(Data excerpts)
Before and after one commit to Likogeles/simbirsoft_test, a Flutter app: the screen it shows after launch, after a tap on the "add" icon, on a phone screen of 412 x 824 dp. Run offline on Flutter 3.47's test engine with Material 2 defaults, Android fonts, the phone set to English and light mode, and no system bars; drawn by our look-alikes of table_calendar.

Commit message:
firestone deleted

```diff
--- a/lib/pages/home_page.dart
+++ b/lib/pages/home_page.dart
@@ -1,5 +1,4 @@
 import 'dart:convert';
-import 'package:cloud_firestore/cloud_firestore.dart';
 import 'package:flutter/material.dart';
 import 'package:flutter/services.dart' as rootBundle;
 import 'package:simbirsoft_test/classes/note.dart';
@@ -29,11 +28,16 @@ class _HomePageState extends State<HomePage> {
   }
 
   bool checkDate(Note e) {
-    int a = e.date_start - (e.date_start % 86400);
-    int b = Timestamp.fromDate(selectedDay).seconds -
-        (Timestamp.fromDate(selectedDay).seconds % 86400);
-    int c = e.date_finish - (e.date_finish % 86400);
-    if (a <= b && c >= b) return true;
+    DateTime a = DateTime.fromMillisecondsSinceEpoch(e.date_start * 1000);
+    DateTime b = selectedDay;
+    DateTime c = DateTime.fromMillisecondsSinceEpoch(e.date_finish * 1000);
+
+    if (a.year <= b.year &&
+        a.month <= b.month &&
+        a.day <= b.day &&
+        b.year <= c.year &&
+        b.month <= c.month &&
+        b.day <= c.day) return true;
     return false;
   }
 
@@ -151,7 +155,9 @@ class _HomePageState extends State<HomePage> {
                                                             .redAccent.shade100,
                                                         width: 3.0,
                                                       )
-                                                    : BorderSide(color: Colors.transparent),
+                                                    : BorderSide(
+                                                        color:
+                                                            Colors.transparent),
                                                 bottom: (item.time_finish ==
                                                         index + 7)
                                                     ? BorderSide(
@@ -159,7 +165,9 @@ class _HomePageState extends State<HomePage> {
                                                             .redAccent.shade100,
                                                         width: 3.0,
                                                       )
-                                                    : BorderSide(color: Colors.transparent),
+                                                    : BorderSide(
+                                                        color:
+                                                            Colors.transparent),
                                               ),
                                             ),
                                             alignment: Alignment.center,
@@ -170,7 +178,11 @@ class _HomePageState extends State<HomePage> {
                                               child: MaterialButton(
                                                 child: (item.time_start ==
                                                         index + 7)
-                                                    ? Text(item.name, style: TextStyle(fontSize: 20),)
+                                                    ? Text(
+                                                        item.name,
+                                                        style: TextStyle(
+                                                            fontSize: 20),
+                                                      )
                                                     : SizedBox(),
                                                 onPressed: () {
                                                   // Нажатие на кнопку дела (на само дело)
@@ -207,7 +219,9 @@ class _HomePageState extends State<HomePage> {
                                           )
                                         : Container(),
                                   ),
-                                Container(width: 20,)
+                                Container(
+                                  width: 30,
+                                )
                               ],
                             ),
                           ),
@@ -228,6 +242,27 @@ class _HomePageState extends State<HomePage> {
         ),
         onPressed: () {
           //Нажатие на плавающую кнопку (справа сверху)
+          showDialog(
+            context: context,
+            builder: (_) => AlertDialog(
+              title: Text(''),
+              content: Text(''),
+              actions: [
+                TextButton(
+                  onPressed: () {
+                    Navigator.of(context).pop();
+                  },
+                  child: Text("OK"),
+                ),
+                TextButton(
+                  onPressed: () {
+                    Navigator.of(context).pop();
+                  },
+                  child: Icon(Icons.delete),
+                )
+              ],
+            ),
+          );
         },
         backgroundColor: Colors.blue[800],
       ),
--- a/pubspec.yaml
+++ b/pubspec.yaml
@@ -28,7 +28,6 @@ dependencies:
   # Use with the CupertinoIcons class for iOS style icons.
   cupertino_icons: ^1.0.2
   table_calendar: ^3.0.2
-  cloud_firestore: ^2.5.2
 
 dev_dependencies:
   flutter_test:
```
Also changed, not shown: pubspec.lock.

Task directions: The full data must appear again, retyped in every detail.

Answer to this task:
Before and after one commit to Likogeles/simbirsoft_test, a Flutter app: the screen it shows after launch, after a tap on the "add" icon, on a phone screen of 412 x 824 dp. Run offline on Flutter 3.47's test engine with Material 2 defaults, Android fonts, the phone set to English and light mode, and no system bars; drawn by our look-alikes of table_calendar.

Commit message:
firestone deleted

```diff
--- a/lib/pages/home_page.dart
+++ b/lib/pages/home_page.dart
@@ -1,5 +1,4 @@
 import 'dart:convert';
-import 'package:cloud_firestore/cloud_firestore.dart';
 import 'package:flutter/material.dart';
 import 'package:flutter/services.dart' as rootBundle;
 import 'package:simbirsoft_test/classes/note.dart';
@@ -29,11 +28,16 @@ class _HomePageState extends State<HomePage> {
   }
 
   bool checkDate(Note e) {
-    int a = e.date_start - (e.date_start % 86400);
-    int b = Timestamp.fromDate(selectedDay).seconds -
-        (Timestamp.fromDate(selectedDay).seconds % 86400);
-    int c = e.date_finish - (e.date_finish % 86400);
-    if (a <= b && c >= b) return true;
+    DateTime a = DateTime.fromMillisecondsSinceEpoch(e.date_start * 1000);
+    DateTime b = selectedDay;
+    DateTime c = DateTime.fromMillisecondsSinceEpoch(e.date_finish * 1000);
+
+    if (a.year <= b.year &&
+        a.month <= b.month &&
+        a.day <= b.day &&
+        b.year <= c.year &&
+        b.month <= c.month &&
+        b.day <= c.day) return true;
     return false;
   }
 
@@ -151,7 +155,9 @@ class _HomePageState extends State<HomePage> {
                                                             .redAccent.shade100,
                                                         width: 3.0,
                                                       )
-                                                    : BorderSide(color: Colors.transparent),
+                                                    : BorderSide(
+                                                        color:
+                                                            Colors.transparent),
                                                 bottom: (item.time_finish ==
                                                         index + 7)
                                                     ? BorderSide(
@@ -159,7 +165,9 @@ class _HomePageState extends State<HomePage> {
                                                             .redAccent.shade100,
                                                         width: 3.0,
                                                       )
-                                                    : BorderSide(color: Colors.transparent),
+                                                    : BorderSide(
+                                                        color:
+                                                            Colors.transparent),
                                               ),
                                             ),
                                             alignment: Alignment.center,
@@ -170,7 +178,11 @@ class _HomePageState extends State<HomePage> {
                                               child: MaterialButton(
                                                 child: (item.time_start ==
                                                         index + 7)
-                                                    ? Text(item.name, style: TextStyle(fontSize: 20),)
+                                                    ? Text(
+                                                        item.name,
+                                                        style: TextStyle(
+                                                            fontSize: 20),
+                                                      )
                                                     : SizedBox(),
                                                 onPressed: () {
                                                   // Нажатие на кнопку дела (на само дело)
@@ -207,7 +219,9 @@ class _HomePageState extends State<HomePage> {
                                           )
                                         : Container(),
                                   ),
-                                Container(width: 20,)
+                                Container(
+                                  width: 30,
+                                )
                               ],
                             ),
                           ),
@@ -228,6 +242,27 @@ class _HomePageState extends State<HomePage> {
         ),
         onPressed: () {
           //Нажатие на плавающую кнопку (справа сверху)
+          showDialog(
+            context: context,
+            builder: (_) => AlertDialog(
+              title: Text(''),
+              content: Text(''),
+              actions: [
+                TextButton(
+                  onPressed: () {
+                    Navigator.of(context).pop();
+                  },
+                  child: Text("OK"),
+                ),
+                TextButton(
+                  onPressed: () {
+                    Navigator.of(context).pop();
+                  },
+                  child: Icon(Icons.delete),
+                )
+              ],
+            ),
+          );
         },
         backgroundColor: Colors.blue[800],
       ),
--- a/pubspec.yaml
+++ b/pubspec.yaml
@@ -28,7 +28,6 @@ dependencies:
   # Use with the CupertinoIcons class for iOS style icons.
   cupertino_icons: ^1.0.2
   table_calendar: ^3.0.2
-  cloud_firestore: ^2.5.2
 
 dev_dependencies:
   flutter_test:
```
Also changed, not shown: pubspec.lock.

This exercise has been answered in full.